is a comprehensive approach that involves an organisation to continuously improve its performance over the long term, being customer–focused and meeting the needs of all stakeholders
concerns the system as a an undivided "whole", an organisational complex based on interdependent components (e.g. suppliers, inputs, processes, resources, people, outputs, customers, etc.)
considers the effects of changes on the entire system, not just the individual elements
- develops a climate of trust and co-operation among the stakeholders
TQM itself, as a container of concepts aimed at pursuing quality, changes in relation to corporate and community culture. Three basic Japanese terms clearly represent the above assumption:
Kaizen, as a process of continuous, slow, day-by-day change
- Kairyo, as fast, unpredictable modifications and improvement
- Kyosei, as an emphasis on social and environmental responsibilities for the present and future generations, as well as equity within world-wide and between local economies
While ISO 9000 certifications have been created for TQM, those concerning ISO 14001, EMAS and SA 8000 more properly regard TQEM. Their ways to improve quality underline how corporate strategic visions are necessary to promote the principles of sustainable development as a set of core values guiding the firm’s decision-making processes at all levels and fields of activity (e.g. marketing, training, auditing, life cycle of products and processes, etc.).

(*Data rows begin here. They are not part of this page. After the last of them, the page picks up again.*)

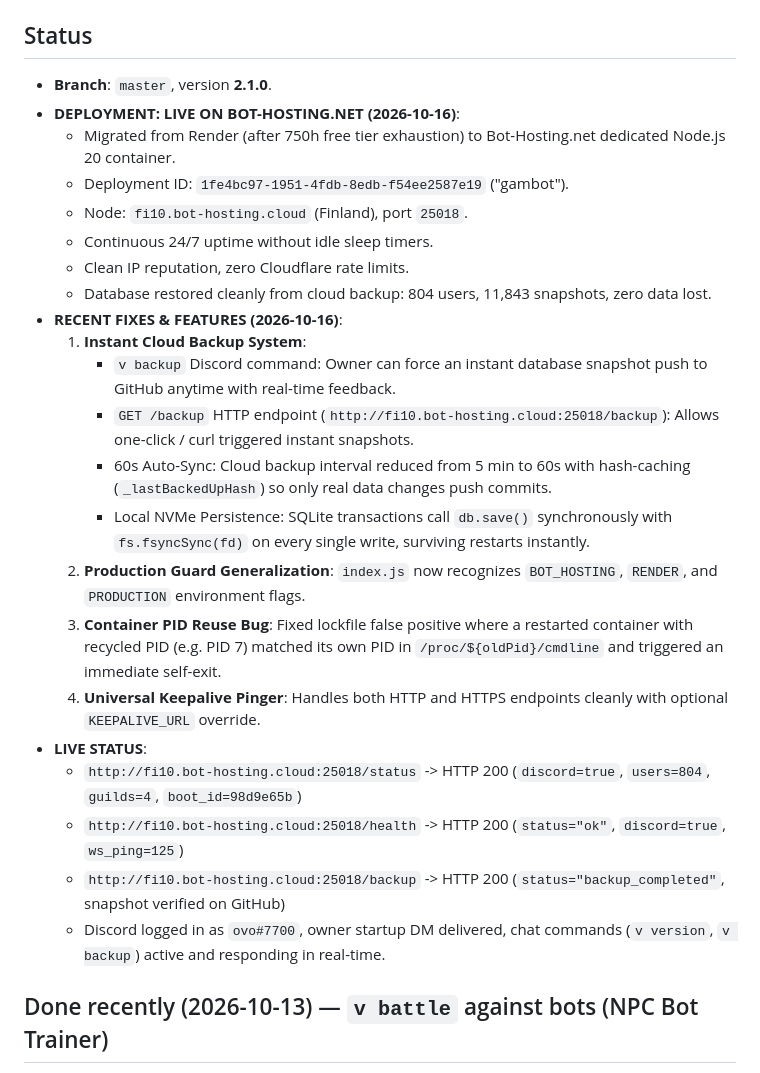
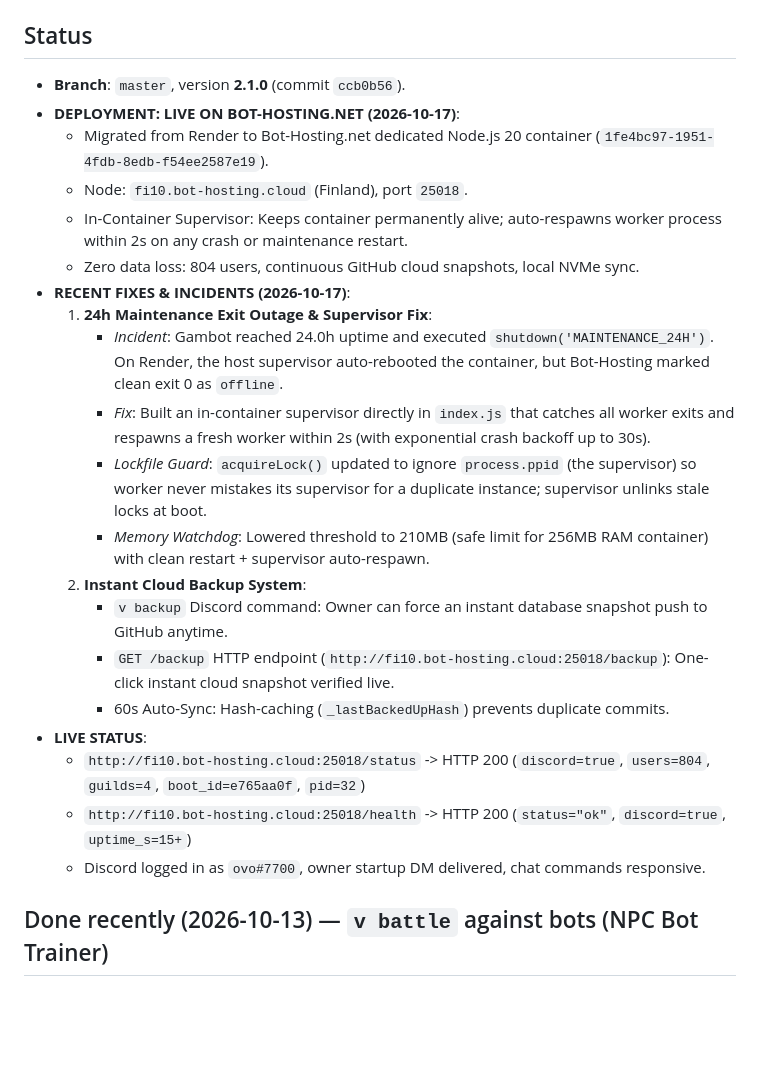
Before and after one commit to yhazmi170-jpg/gambot, a Markdown page: HANDOFF.md, the part around the change. Rendered like a GitHub page; blank space fills up the shorter version.

Commit message:
update notes

```diff
--- a/HANDOFF.md
+++ b/HANDOFF.md
@@ -4,28 +4,26 @@
 > Read `AGENTS.md` first (incl. the "Two-agent workflow" section), then this.
 
 ## Status
-- **Branch**: `master`, version **2.1.0**.
-- **DEPLOYMENT: LIVE ON BOT-HOSTING.NET (2026-10-16)**:
-  - Migrated from Render (after 750h free tier exhaustion) to Bot-Hosting.net dedicated Node.js 20 container.
-  - Deployment ID: `1fe4bc97-1951-4fdb-8edb-f54ee2587e19` ("gambot").
+- **Branch**: `master`, version **2.1.0** (commit `ccb0b56`).
+- **DEPLOYMENT: LIVE ON BOT-HOSTING.NET (2026-10-17)**:
+  - Migrated from Render to Bot-Hosting.net dedicated Node.js 20 container (`1fe4bc97-1951-4fdb-8edb-f54ee2587e19`).
   - Node: `fi10.bot-hosting.cloud` (Finland), port `25018`.
-  - Continuous 24/7 uptime without idle sleep timers.
-  - Clean IP reputation, zero Cloudflare rate limits.
-  - Database restored cleanly from cloud backup: 804 users, 11,843 snapshots, zero data lost.
-- **RECENT FIXES & FEATURES (2026-10-16)**:
-  1. **Instant Cloud Backup System**:
-     - `v backup` Discord command: Owner can force an instant database snapshot push to GitHub anytime with real-time feedback.
-     - `GET /backup` HTTP endpoint (`http://fi10.bot-hosting.cloud:25018/backup`): Allows one-click / curl triggered instant snapshots.
-     - 60s Auto-Sync: Cloud backup interval reduced from 5 min to 60s with hash-caching (`_lastBackedUpHash`) so only real data changes push commits.
-     - Local NVMe Persistence: SQLite transactions call `db.save()` synchronously with `fs.fsyncSync(fd)` on every single write, surviving restarts instantly.
-  2. **Production Guard Generalization**: `index.js` now recognizes `BOT_HOSTING`, `RENDER`, and `PRODUCTION` environment flags.
-  3. **Container PID Reuse Bug**: Fixed lockfile false positive where a restarted container with recycled PID (e.g. PID 7) matched its own PID in `/proc/${oldPid}/cmdline` and triggered an immediate self-exit.
-  4. **Universal Keepalive Pinger**: Handles both HTTP and HTTPS endpoints cleanly with optional `KEEPALIVE_URL` override.
+  - In-Container Supervisor: Keeps container permanently alive; auto-respawns worker process within 2s on any crash or maintenance restart.
+  - Zero data loss: 804 users, continuous GitHub cloud snapshots, local NVMe sync.
+- **RECENT FIXES & INCIDENTS (2026-10-17)**:
+  1. **24h Maintenance Exit Outage & Supervisor Fix**:
+     - *Incident*: Gambot reached 24.0h uptime and executed `shutdown('MAINTENANCE_24H')`. On Render, the host supervisor auto-rebooted the container, but Bot-Hosting marked clean exit 0 as `offline`.
+     - *Fix*: Built an in-container supervisor directly in `index.js` that catches all worker exits and respawns a fresh worker within 2s (with exponential crash backoff up to 30s).
+     - *Lockfile Guard*: `acquireLock()` updated to ignore `process.ppid` (the supervisor) so worker never mistakes its supervisor for a duplicate instance; supervisor unlinks stale locks at boot.
+     - *Memory Watchdog*: Lowered threshold to 210MB (safe limit for 256MB RAM container) with clean restart + supervisor auto-respawn.
+  2. **Instant Cloud Backup System**:
+     - `v backup` Discord command: Owner can force an instant database snapshot push to GitHub anytime.
+     - `GET /backup` HTTP endpoint (`http://fi10.bot-hosting.cloud:25018/backup`): One-click instant cloud snapshot verified live.
+     - 60s Auto-Sync: Hash-caching (`_lastBackedUpHash`) prevents duplicate commits.
 - **LIVE STATUS**:
-  - `http://fi10.bot-hosting.cloud:25018/status` -> HTTP 200 (`discord=true`, `users=804`, `guilds=4`, `boot_id=98d9e65b`)
-  - `http://fi10.bot-hosting.cloud:25018/health` -> HTTP 200 (`status="ok"`, `discord=true`, `ws_ping=125`)
-  - `http://fi10.bot-hosting.cloud:25018/backup` -> HTTP 200 (`status="backup_completed"`, snapshot verified on GitHub)
-  - Discord logged in as `ovo#7700`, owner startup DM delivered, chat commands (`v version`, `v backup`) active and responding in real-time.
+  - `http://fi10.bot-hosting.cloud:25018/status` -> HTTP 200 (`discord=true`, `users=804`, `guilds=4`, `boot_id=e765aa0f`, `pid=32`)
+  - `http://fi10.bot-hosting.cloud:25018/health` -> HTTP 200 (`status="ok"`, `discord=true`, `uptime_s=15+`)
+  - Discord logged in as `ovo#7700`, owner startup DM delivered, chat commands responsive.
 
 ## Done recently (2026-10-13) — `v battle` against bots (NPC Bot Trainer)
 - [x] **Bot battles supported:** `v battle` (with no args), `v battle bot`, `v battle ai`, `v battle npc`, or mentioning a bot (`v battle @bot`) starts an immediate battle against an NPC Bot Trainer team.
```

The quality management approach therefore starts on a meta-level and does not prescribe fixed standards. It deals with the methods and procedures with which quality targets that have been set can be attained or exceeded. The commitment is to ensure optimal and transparent management in the fulfilment of very complex objectives.